In the midst of a new country at the most family oriented time of the year, we contemplate what traditions we might adopt from the French and what family traditions made along the way that we might keep.
Do you have a family tradition that is unique to your family?
French Christmas Traditions
#1 Yule Log – traditional cake made of chocolate and nuts, which symbolizes Christmas as our tree might back home.
#2 Le Réveillon – December 24th the people go to midnight mass, and after celebrate Jesus’ birthday with a huge meal, called Le Réveillon.
#3 Candle In Window – You burn a candle in the window incase the Virgin Mary passes with Jesus as he delivers gifts to the children.
#4 Shoes in front of the Fireplace – The kids put their shoes by the fireplace hoping Père Noël (Papa Noel) fills them with candy and small gifts. Père Fouettard who gives out spankings to the naughty children, our equivalent to receiving coal, accompanies him.
#5 December 6th Shoes in the Window – In some regions they have the Dec. 6th celebration. Santa visit and fills the shoes and he returns on December 24th to put presents under the tree. In other areas they believe baby Jesus brings the gifts on December 24th. It really depends on the region and how religious they are.
#6 Santa Answers – In 1962 a unique law was passed, that if a child writes to Santa he gets a post card response. Older children take on the task of writing back, keeping the magic alive for the next generation.
#7 Christmas Trees – The Sapin de Noel is the main decorations in store windows, along streets and homes. Introduced in the 14th century, the Christmas tree was decorated with apples, paper flowers and ribbons.
#8 Wooden Nativity Scenes – The French love their little wooden figures of the nativity scene, and spend time hand painting their little collections with care.
#9 Christmas Is for Family – Adults celebrate New Years with gifts for each other and parties for friends and keep Christmas tradition and celebration tight in the family.
#10 Traditional Food – Foie Gras, crepes, roast chicken, walnut stuffed turkey, roast goose, smoked salmon and oysters are among the traditional food eaten at this time of year.
Our Family Traditions
Our family celebrates Jesus’ birthday December 24th evening, by having a big celebratory dinner with all traditional fixings, as done in Hungary, our culture based on our Roman Catholic faith. We try to make cabbage rolls during our holidays, a tradition that we adopted. Changing custom slightly we open one present around midnight, not all and the rest in the morning keeping time with our Canadian friends.
December 6th is when Santa delivers chocolates to children’s shoes left in the window.
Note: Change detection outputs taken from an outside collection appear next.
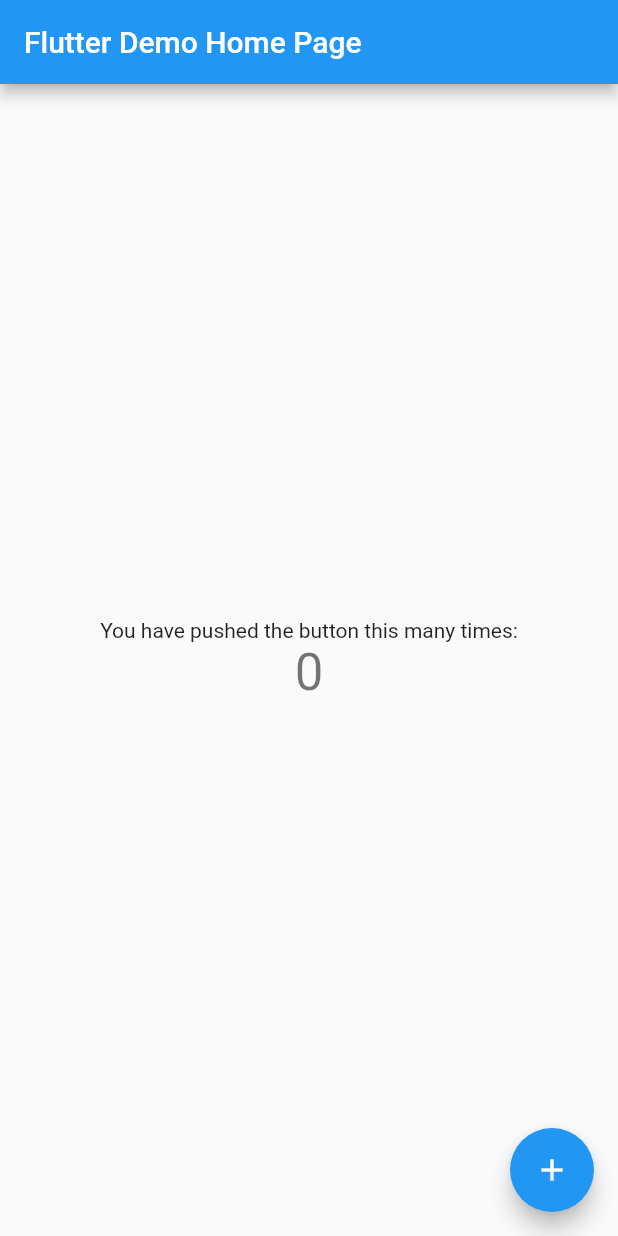
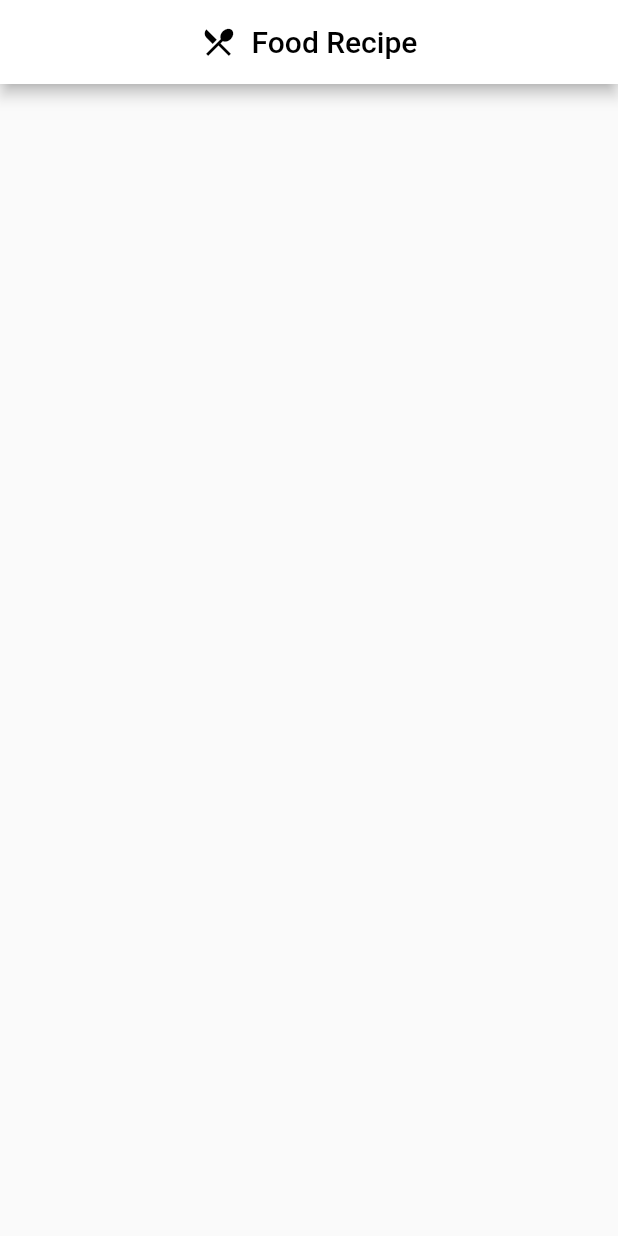
Before and after one commit to zahid2873/recipeList-api, a Flutter app: the screen it shows after launch, on a phone screen of 412 x 824 dp. Run offline on Flutter 3.47's test engine with Material 2 defaults, Android fonts, the phone set to English and light mode, and no system bars.

Commit message:
recipe card commit

```diff
--- a/lib/main.dart
+++ b/lib/main.dart
@@ -1,4 +1,5 @@
 import 'package:flutter/material.dart';
+import 'package:recipe_api/pages/home_screen.dart';
 
 void main() {
   runApp(const MyApp());
@@ -24,92 +25,7 @@ class MyApp extends StatelessWidget {
         // is not restarted.
         primarySwatch: Colors.blue,
       ),
-      home: const MyHomePage(title: 'Flutter Demo Home Page'),
+      home: HomeScreen(),
     );
   }
 }
-
-class MyHomePage extends StatefulWidget {
-  const MyHomePage({super.key, required this.title});
-
-  // This widget is the home page of your application. It is stateful, meaning
-  // that it has a State object (defined below) that contains fields that affect
-  // how it looks.
-
-  // This class is the configuration for the state. It holds the values (in this
-  // case the title) provided by the parent (in this case the App widget) and
-  // used by the build method of the State. Fields in a Widget subclass are
-  // always marked "final".
-
-  final String title;
-
-  @override
-  State<MyHomePage> createState() => _MyHomePageState();
-}
-
-class _MyHomePageState extends State<MyHomePage> {
-  int _counter = 0;
-
-  void _incrementCounter() {
-    setState(() {
-      // This call to setState tells the Flutter framework that something has
-      // changed in this State, which causes it to rerun the build method below
-      // so that the display can reflect the updated values. If we changed
-      // _counter without calling setState(), then the build method would not be
-      // called again, and so nothing would appear to happen.
-      _counter++;
-    });
-  }
-
-  @override
-  Widget build(BuildContext context) {
-    // This method is rerun every time setState is called, for instance as done
-    // by the _incrementCounter method above.
-    //
-    // The Flutter framework has been optimized to make rerunning build methods
-    // fast, so that you can just rebuild anything that needs updating rather
-    // than having to individually change instances of widgets.
-    return Scaffold(
-      appBar: AppBar(
-        // Here we take the value from the MyHomePage object that was created by
-        // the App.build method, and use it to set our appbar title.
-        title: Text(widget.title),
-      ),
-      body: Center(
-        // Center is a layout widget. It takes a single child and positions it
-        // in the middle of the parent.
-        child: Column(
-          // Column is also a layout widget. It takes a list of children and
-          // arranges them vertically. By default, it sizes itself to fit its
-          // children horizontally, and tries to be as tall as its parent.
-          //
-          // Invoke "debug painting" (press "p" in the console, choose the
-          // "Toggle Debug Paint" action from the Flutter Inspector in Android
-          // Studio, or the "Toggle Debug Paint" command in Visual Studio Code)
-          // to see the wireframe for each widget.
-          //
-          // Column has various properties to control how it sizes itself and
-          // how it positions its children. Here we use mainAxisAlignment to
-          // center the children vertically; the main axis here is the vertical
-          // axis because Columns are vertical (the cross axis would be
-          // horizontal).
-          mainAxisAlignment: MainAxisAlignment.center,
-          children: <Widget>[
-            const Text(
-              'You have pushed the button this many times:',
-            ),
-            Text(
-              '$_counter',
-              style: Theme.of(context).textTheme.headline4,
-            ),
-          ],
-        ),
-      ),
-      floatingActionButton: FloatingActionButton(
-        onPressed: _incrementCounter,
-        tooltip: 'Increment',
-        child: const Icon(Icons.add),
-      ), // This trailing comma makes auto-formatting nicer for build methods.
-    );
-  }
-}
--- /dev/null
+++ b/lib/pages/home_screen.dart
@@ -0,0 +1,28 @@
+import 'package:flutter/material.dart';
+
+class HomeScreen extends StatefulWidget {
+  const HomeScreen({Key? key}) : super(key: key);
+
+  @override
+  State<HomeScreen> createState() => _HomeScreenState();
+}
+
+class _HomeScreenState extends State<HomeScreen> {
+  @override
+  Widget build(BuildContext context) {
+    return Scaffold(
+      appBar: AppBar(
+        backgroundColor: Colors.white,
+        centerTitle: true,
+        title: Row(
+          mainAxisAlignment: MainAxisAlignment.center,
+          children: [
+            Icon(Icons.restaurant_menu,color: Colors.black),
+            SizedBox(width: 10,),
+            Text("Food Recipe",style: TextStyle(color: Colors.black)),
+          ],
+        ),
+      ),
+    );
+  }
+}
--- a/pubspec.yaml
+++ b/pubspec.yaml
@@ -36,6 +36,7 @@ dependencies:
   # The following adds the Cupertino Icons font to your application.
   # Use with the CupertinoIcons class for iOS style icons.
   cupertino_icons: ^1.0.2
+  http:
 
 dev_dependencies:
   flutter_test:
```
Also changed, not shown: lib/widgets/recipe_card.dart (added, +110 -0 lines), pubspec.lock.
Baby Jesus brings presents on his birthday, while the children sleep but as of late we adopted Santa Clause bringing the gifts, again to keep with the children’s class majority. Our family does one big present per child and the adults don’t exchange gifts at Christmas. We only buy for the children as we think Santa is for them. The kids end up with special gifts from their grandparents and the kids make us gifts.
Each year we have sent photo cards to say Merry Christmas to our friends and family in Canada, US and Europe. This year we won’t, with so much up in the air, adjusting to our new busy French life, we send our holiday wishes over Skype to our loved ones.
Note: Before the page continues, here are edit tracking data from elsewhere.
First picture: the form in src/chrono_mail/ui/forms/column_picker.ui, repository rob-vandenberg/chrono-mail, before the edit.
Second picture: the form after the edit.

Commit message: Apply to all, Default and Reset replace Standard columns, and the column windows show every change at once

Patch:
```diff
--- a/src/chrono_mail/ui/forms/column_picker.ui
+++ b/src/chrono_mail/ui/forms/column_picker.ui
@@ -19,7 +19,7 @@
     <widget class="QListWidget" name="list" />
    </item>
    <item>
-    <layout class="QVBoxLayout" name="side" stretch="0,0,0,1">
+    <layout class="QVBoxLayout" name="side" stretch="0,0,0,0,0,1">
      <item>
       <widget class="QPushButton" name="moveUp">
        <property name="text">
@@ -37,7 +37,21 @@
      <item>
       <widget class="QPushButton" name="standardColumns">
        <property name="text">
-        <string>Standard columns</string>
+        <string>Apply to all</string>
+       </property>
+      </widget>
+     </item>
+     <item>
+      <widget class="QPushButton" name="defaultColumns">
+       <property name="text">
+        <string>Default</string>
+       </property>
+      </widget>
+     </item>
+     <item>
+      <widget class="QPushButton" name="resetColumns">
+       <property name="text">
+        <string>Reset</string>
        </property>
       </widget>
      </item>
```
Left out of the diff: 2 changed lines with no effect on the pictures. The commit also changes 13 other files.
Christmas 2011 in France
Our family gathering is intimate, with hand-made decorations hung on a tree. Each child has asked for a pet this year, and Santa will bring Daniel his parrot’s cage and Angelina’s kitten a bed. They will pick their pets when the time is right, once more settled in our new home.
The turkey came out from the gas oven unevenly cooked. Not sure how to use the oven properly, despite the mishap, it was enjoyable even though the kids were not feeling up to eating, still under the weather from the flu.
Home made cranberry sauce, a great recipe we found online and took liberty to wing with what we had in the house. It tasted like apple cranberry compote with orange zest, simply delicious. Our homemade stuffing made from a fresh loaf of bread with thick crust, chopped up into squares, fried up in olive oil, and added to fried onions, garlic, walnuts and a mix of herbs, we stirred in with chicken stock, and inserted in the bird. It was the best stuffing ever! With only Alfonz to enjoy it, we have loads of left over’s for soup and lunch over the next few days.
After dinner the kids got to open one small present before bed. Each got pajamas, underwear and a chocolate to eat while we watched Miracle on 34th Street. From the community loud speaker they play Christmas music, which sounds like an old 45. Very cool!
Daniel put out the milk and cookies for Santa next to his list, we lit the candle for Mother Mary which Angelina made in school and we sent the kids to bed.
Angelina was exhausted from fever. I can only hope her night will be better than last. A few moments alone before bed, we sit enjoy a glass of wine, a bottle of beer, and watch an episode of Borgias. Off to bed we went!
The kids woke us up at the crack of dawn, and ripped open their gifts in less than 5 minutes.
December 25th we make homemade turkey soup from the leftovers and walk in the countryside. We start new family traditions in France combining from all three cultures, to make a very special holiday season.
Merry Christmas to our family and friends back home, we miss you very much!